Analyses so far indicate that paleo reconstructions of ocean state variables generated by IMMUNITY deliver a temporal resolution that reflects the main decadal trends of instrumental data and thus can be used with confidence to develop a longer-term climate perspective (see figure). IMMUNITY has generated promising multiproxies for the reconstruction of key climatic features, such as deep overflows through the Iceland–Scotland ridge (Mjell et al., in prep) as well as frequency of storms and floods on land in Norway during the past millennia.
Major efforts have been devoted into a computationally efficient lower-resolution version of NorESM to make it suitable for millennial simulations and decadal prediction ensemble integrations. In this regard, the comparison of simulated and observed circulation of the North Atlantic gyre has given promising results.
Progress also has been made in elucidating the governing mechanisms behind multi-decadal climatevariability. The use of virtual drifters shows that, even in a coarse climate model, it is unusual for large volumes of warm surface water to be transported by the Gulf Stream into the Nordic Seas and Arctic (Medhaug and Czaja, in prep). Instead, observations and modelling agree that warm surface waters mostly recirculate in a loop and rarely reach high latitudes.
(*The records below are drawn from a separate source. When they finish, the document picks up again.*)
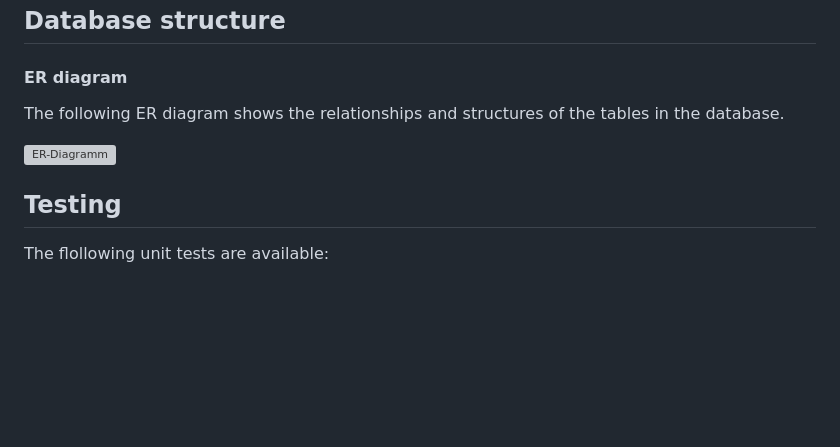
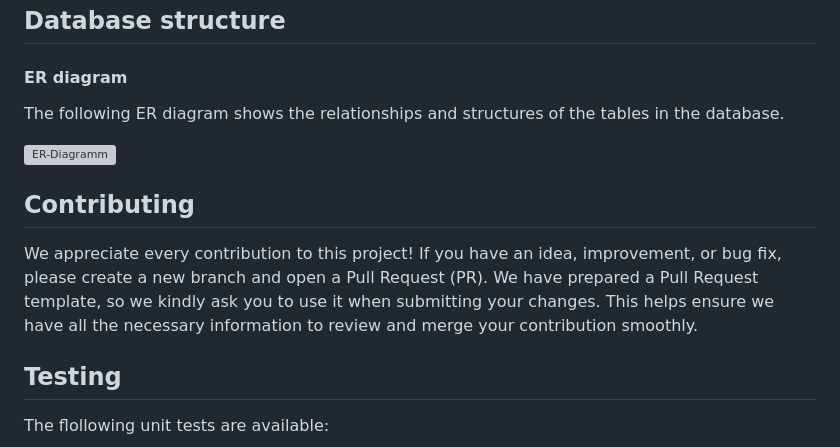
Before and after one commit to McNamara84/gfz-metadata-editor-msl-v2, a Markdown page: README.md, the part around the change. Drawn GitHub-style; blank space fills up the shorter version; grey boxes are pictures that could not be loaded.

Commit message:
ReadMe aktualisiert
Neuen Abschnitt Contributing in der ReadMe hinzugefügt

```diff
--- a/README.md
+++ b/README.md
@@ -957,6 +957,10 @@ The following ER diagram shows the relationships and structures of the tables in
 
 [![ER-Diagramm](doc/ER-Modell.jpg)](https://raw.githubusercontent.com/McNamara84/gfz-metadata-editor-msl-v2/feature/msl-frontend/doc/ER-Modell.jpg)
 
+## Contributing
+
+We appreciate every contribution to this project! If you have an idea, improvement, or bug fix, please create a new branch and open a Pull Request (PR). We have prepared a Pull Request template, so we kindly ask you to use it when submitting your changes. This helps ensure we have all the necessary information to review and merge your contribution smoothly.
+
 ## Testing
 The flollowing unit tests are available:
 - `vendor/bin/phpunit tests/ApiTest.php`
```
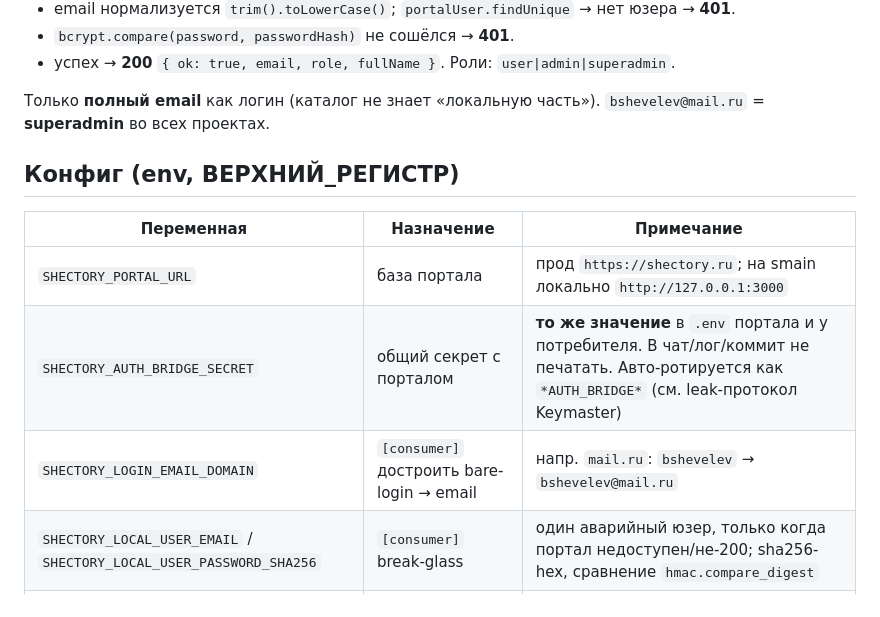
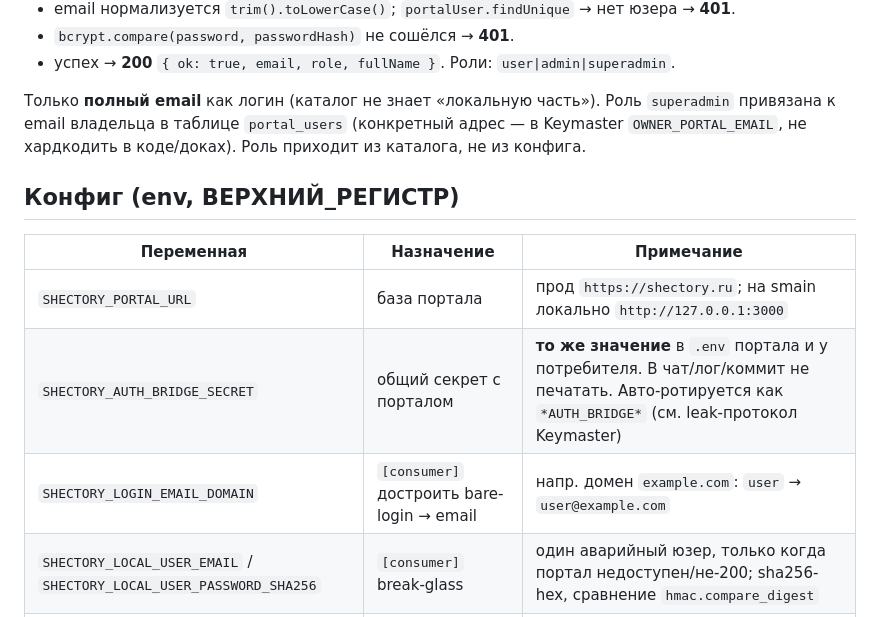
Before and after one commit to Shevbo/Lineman, a Markdown page: docs/PORTAL_AUTH_STANDARD.md, the part around the change. Drawn GitHub-style.

Commit message:
docs(lineman): portal-auth стандарт — fail-closed на пустой секрет + убран хардкод email
П1: контракт «пустой секрет → debug-вход» заменён на fail-closed;
debug только при AUTH_DEBUG=1 + непрод-признак.
П6: superadmin-email и login-domain примеры → плейсхолдеры/Keymaster.

Co-Authored-By: Claude Fable 5 <noreply@anthropic.com>

```diff
--- a/docs/PORTAL_AUTH_STANDARD.md
+++ b/docs/PORTAL_AUTH_STANDARD.md
@@ -51,8 +51,9 @@ Content-Type: application/json
 - `bcrypt.compare(password, passwordHash)` не сошёлся → **401**.
 - успех → **200** `{ ok: true, email, role, fullName }`. Роли: `user|admin|superadmin`.
 
-Только **полный email** как логин (каталог не знает «локальную часть»). `bshevelev@mail.ru`
-= **superadmin** во всех проектах.
+Только **полный email** как логин (каталог не знает «локальную часть»). Роль `superadmin`
+привязана к email владельца в таблице `portal_users` (конкретный адрес — в Keymaster
+`OWNER_PORTAL_EMAIL`, не хардкодить в коде/доках). Роль приходит из каталога, не из конфига.
 
 ## Конфиг (env, ВЕРХНИЙ_РЕГИСТР)
 
@@ -60,7 +61,7 @@ Content-Type: application/json
 |---|---|---|
 | `SHECTORY_PORTAL_URL` | база портала | прод `https://shectory.ru`; на smain локально `http://127.0.0.1:3000` |
 | `SHECTORY_AUTH_BRIDGE_SECRET` | общий секрет с порталом | **то же значение** в `.env` портала и у потребителя. В чат/лог/коммит не печатать. Авто-ротируется как `*AUTH_BRIDGE*` (см. leak-протокол Keymaster) |
-| `SHECTORY_LOGIN_EMAIL_DOMAIN` | `[consumer]` достроить bare-login → email | напр. `mail.ru`: `bshevelev` → `bshevelev@mail.ru` |
+| `SHECTORY_LOGIN_EMAIL_DOMAIN` | `[consumer]` достроить bare-login → email | напр. домен `example.com`: `user` → `user@example.com` |
 | `SHECTORY_LOCAL_USER_EMAIL` / `SHECTORY_LOCAL_USER_PASSWORD_SHA256` | `[consumer]` break-glass | один аварийный юзер, только когда портал недоступен/не-200; sha256-hex, сравнение `hmac.compare_digest` |
 | `AUTH_DEBUG` | явное включение debug-входа | `1` + непрод-признак (см. ниже). По умолчанию НЕ задан = debug выключен |
 
```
In another investigation, the probability of having negative regional and global temperature trends for a control climate, historical observations and simulations, and for future scenarios using 17 models from CMIP5, has been analysed (Medhaug and Drange, in prep.). This analysis shows that the hiatus we have experienced the last decade or two is not uncommon even though we are experiencing a general warming of the global temperatures.
Potential mechanisms for decadal variability in the Pacific and East Asian summer monsoon have also been addressed during the past year. The role of anthropogenic forcing in shaping the weakened East Asian summer monsoon and associated anomalous precipitation in eastern China over the late 20th century (Wang et al., 2013) is highlighted. Finally, model output from the Bergen Climate Model and observations suggest that intensified solar radiation in combination with a lull in volcanic activity during the 1920s–1950s can explain much of the early 20th century Arctic warming (Suo et al., 2013).
Medhaug, I. and Czaja, A. Surface exchange between the subpolar and subtropical North Atlantic using virtual drifters, in prep.
Medhaug, I. and Drange, H. Negative global and regional temperature trends in a warming climate, in prep.
Mjell, T. L., Langehaug, H. R., Otterå, O. H., Eldevik, T., Ninnemann, U. and Kleiven, H. F. Reconstructing
ocean circulation and climate based on the Gardar drift, in prep.
Suo, L., Otterå, O. H., Bentsen, M., Gao, Y. and Johannessen, O. M. (2013): External forcing of the early 20th century Arctic warming. Tellus A, 65, 20578.
Wang, T., Wang, H., Otterå, O. H., Gao, Y., Suo, L., Furevik, T. and Yu, L. (2013): Anthropogenic forcing of shift in precipitation in Eastern China in late 1970s. Atmos. Chem. Phys., 13, 12433-12450, doi:10.5194/acp-13-12433-2013.